“We have admired her courageous leadership and ability to build support for NCLR for many years but we will be forever grateful to Kate for her unequivocal support during our challenge to Proposition 8 and subsequent friendship,” successful federal Prop 8 plaintiffs Kris Perry and Sandy Stier tell The LA Blade.
Kendell and NCLR have also worked hard on intersectional issues that “deeply impact LGBTQ people,” such as immigration, policing, criminal justice, asylum and poverty issues. “If those issues are not an essential part of every LGBTQ organization, we are doing a disservice and we are leaving people behind,” she says. “There can be no more important work for us to do than actually saving lives.”
“Kate has a clear vision of the intersections in our communities.
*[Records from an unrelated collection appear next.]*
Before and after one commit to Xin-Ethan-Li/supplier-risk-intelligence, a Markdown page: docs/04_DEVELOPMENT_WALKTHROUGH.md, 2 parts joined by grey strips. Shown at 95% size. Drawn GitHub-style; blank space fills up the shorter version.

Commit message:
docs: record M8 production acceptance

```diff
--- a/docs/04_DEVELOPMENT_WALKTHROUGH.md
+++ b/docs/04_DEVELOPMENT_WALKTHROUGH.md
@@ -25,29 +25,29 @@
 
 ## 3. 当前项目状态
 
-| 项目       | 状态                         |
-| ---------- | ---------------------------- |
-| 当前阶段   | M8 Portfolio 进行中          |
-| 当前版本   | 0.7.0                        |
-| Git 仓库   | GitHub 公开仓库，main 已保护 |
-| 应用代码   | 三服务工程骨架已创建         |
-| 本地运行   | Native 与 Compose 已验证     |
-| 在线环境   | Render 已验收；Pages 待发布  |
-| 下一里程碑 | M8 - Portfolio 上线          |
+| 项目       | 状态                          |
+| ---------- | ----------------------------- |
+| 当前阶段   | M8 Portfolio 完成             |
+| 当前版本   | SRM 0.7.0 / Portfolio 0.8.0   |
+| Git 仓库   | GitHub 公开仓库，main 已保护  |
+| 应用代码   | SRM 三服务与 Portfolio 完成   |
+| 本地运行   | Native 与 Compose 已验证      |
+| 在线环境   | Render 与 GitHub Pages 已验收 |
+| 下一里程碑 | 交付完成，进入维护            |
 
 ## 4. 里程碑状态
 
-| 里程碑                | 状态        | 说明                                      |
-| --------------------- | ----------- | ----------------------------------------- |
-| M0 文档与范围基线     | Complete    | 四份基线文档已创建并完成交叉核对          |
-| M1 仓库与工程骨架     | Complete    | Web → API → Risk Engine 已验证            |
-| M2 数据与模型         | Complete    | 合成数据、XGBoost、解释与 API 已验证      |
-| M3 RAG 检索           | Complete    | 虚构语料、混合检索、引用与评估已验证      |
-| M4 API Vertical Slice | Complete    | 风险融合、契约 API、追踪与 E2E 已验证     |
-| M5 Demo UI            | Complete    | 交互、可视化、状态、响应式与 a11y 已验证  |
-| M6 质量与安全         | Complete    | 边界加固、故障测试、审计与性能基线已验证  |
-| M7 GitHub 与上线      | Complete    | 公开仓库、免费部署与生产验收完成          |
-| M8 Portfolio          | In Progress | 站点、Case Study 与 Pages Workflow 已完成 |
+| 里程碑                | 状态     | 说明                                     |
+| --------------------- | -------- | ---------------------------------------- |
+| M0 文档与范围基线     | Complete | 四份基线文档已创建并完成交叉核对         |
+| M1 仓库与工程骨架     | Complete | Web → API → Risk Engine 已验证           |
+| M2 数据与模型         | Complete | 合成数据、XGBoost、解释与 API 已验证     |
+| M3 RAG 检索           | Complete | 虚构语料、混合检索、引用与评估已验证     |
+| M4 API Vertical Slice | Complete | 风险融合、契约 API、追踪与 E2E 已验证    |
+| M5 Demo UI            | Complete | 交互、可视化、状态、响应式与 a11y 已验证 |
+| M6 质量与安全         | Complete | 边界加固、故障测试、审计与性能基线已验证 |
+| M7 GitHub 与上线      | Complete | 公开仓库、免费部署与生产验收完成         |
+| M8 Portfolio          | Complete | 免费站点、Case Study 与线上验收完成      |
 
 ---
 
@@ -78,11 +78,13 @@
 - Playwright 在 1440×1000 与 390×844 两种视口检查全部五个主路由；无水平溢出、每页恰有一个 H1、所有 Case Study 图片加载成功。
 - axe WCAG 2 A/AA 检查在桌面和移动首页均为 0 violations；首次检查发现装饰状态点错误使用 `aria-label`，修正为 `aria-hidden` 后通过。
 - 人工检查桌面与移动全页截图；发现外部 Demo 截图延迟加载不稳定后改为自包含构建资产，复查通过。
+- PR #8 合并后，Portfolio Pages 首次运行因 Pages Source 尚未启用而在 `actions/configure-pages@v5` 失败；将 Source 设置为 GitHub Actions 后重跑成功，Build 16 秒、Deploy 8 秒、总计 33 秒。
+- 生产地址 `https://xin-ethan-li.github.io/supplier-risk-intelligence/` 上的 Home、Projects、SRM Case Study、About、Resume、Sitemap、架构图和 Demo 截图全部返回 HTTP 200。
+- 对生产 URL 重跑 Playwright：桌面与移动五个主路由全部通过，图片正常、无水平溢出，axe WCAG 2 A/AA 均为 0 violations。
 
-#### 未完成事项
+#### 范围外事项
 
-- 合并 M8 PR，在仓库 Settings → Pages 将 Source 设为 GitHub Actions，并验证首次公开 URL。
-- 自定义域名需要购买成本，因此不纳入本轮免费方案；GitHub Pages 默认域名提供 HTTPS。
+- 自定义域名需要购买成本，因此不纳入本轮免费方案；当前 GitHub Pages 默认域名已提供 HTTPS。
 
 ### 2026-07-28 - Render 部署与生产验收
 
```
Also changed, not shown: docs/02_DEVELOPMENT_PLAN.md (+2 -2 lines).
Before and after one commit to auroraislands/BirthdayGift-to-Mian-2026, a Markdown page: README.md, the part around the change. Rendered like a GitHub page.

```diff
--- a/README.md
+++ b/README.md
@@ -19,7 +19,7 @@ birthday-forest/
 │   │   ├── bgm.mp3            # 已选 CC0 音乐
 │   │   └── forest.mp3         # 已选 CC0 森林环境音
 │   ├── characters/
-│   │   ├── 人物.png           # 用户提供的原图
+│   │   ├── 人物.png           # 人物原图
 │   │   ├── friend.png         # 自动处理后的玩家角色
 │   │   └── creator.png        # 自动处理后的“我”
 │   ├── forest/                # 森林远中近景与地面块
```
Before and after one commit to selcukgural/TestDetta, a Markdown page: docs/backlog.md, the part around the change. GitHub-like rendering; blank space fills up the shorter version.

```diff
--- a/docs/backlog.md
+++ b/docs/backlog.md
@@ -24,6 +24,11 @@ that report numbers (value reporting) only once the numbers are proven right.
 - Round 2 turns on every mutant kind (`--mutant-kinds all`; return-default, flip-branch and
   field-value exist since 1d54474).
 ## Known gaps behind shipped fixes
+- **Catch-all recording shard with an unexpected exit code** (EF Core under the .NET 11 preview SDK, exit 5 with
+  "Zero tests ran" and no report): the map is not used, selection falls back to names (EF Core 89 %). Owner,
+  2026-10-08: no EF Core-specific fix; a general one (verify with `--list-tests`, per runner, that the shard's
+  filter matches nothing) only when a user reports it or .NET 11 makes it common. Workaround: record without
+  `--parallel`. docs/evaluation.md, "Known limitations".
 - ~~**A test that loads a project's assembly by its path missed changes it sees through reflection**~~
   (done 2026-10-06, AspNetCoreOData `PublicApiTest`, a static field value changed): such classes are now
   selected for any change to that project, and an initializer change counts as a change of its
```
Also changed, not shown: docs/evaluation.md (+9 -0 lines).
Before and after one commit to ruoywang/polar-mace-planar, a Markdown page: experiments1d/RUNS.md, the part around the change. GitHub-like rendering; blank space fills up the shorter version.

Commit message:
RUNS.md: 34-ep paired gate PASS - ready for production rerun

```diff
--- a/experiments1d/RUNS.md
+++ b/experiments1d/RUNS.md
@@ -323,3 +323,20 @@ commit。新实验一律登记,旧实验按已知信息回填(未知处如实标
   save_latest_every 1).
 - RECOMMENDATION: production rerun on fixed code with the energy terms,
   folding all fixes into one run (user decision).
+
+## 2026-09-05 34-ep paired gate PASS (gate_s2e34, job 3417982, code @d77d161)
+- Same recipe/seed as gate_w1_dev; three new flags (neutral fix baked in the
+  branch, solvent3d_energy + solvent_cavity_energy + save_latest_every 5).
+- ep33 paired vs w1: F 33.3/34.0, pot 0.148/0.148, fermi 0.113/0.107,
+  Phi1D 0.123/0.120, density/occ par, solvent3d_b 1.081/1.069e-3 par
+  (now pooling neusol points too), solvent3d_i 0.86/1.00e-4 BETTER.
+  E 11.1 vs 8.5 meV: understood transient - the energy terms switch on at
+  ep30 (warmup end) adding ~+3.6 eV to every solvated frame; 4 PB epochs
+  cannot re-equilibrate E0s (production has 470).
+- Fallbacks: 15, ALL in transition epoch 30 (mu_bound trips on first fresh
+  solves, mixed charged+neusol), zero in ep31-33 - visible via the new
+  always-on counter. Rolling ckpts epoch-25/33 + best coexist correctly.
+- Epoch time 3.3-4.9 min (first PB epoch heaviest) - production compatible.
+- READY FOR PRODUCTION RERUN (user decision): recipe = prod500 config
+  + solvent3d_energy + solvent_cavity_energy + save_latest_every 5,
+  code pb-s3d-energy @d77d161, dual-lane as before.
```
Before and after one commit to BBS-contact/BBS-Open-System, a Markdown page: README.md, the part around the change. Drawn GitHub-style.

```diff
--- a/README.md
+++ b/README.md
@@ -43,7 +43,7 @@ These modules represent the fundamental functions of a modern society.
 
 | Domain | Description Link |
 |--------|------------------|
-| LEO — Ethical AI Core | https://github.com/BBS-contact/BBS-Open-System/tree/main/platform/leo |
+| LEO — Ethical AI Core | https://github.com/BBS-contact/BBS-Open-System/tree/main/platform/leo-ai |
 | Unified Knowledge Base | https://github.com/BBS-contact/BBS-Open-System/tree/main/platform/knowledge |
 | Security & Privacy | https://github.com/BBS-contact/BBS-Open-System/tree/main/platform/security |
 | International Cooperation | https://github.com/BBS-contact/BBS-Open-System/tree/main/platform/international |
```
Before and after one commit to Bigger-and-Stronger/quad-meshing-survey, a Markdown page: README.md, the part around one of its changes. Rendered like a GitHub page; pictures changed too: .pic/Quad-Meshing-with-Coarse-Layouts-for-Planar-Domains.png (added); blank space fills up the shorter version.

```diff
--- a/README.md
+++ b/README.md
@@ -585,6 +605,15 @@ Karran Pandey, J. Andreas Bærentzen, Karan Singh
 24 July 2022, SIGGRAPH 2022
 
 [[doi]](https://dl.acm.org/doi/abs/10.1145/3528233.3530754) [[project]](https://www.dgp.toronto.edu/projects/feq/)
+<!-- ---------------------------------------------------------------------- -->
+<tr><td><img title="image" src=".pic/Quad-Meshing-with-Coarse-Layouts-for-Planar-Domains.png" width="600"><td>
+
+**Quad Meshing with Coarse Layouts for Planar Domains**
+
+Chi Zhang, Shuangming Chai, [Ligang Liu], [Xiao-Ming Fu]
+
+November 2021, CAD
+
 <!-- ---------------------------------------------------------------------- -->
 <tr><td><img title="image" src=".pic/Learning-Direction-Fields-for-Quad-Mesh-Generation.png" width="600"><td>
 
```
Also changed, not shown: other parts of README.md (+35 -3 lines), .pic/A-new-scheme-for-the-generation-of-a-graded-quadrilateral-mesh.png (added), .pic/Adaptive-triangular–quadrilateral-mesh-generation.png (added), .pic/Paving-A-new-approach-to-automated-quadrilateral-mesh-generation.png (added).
Whether as an advocate for LGBT immigrants, same sex parents, or transgender youth, she has the best interests of all of us impacted by the range of prejudice and bigotry when she bravely steps forward time after time,” says longtime Democratic Latina politico, Gloria Nieto. “She is the definition of fierce and our communities are more fierce thanks to Kate Kendell.”
“Having worked side-by-side with Kate Kendell—including as co-counsel in a number of path-breaking cases—for three decades,” says Jon Davidson, former Legal Director of Lambda Legal, “I often have had the pleasure of seeing Kate’s inspired leadership, passion, smarts, and tenacity up close. She fought tirelessly for the full breadth of our communities, ensured that the LGBTQ rights movement incorporated essential feminist perspectives, and successfully built alliances that have been key to our success. We collectively owe her a huge debt of gratitude, as we certainly would not have made the progress we have but for her many years of hard work.”
Kendell feels that the fight for social justice and intersectionality is “baked into DNA” at NCLR. And while the Right “is still going to fight us at every turn,” her 22 years have taught her that “people are generally good and want to be good but are stopped by being scared.” So, she says, “it’s important to meet people where they are, even when that’s difficult.”
The stakes now are high. “We are in a fight about who we are as a nation,” Kate Kendell says. “But I do have hope. Like Harvey Milk said, we have to give them hope. Because if we lose hope, we concede ground to our enemy. And I do not concede!”
This article originally appeared in the Los Angeles Blade and is made available in partnership with the National LGBT Media Association.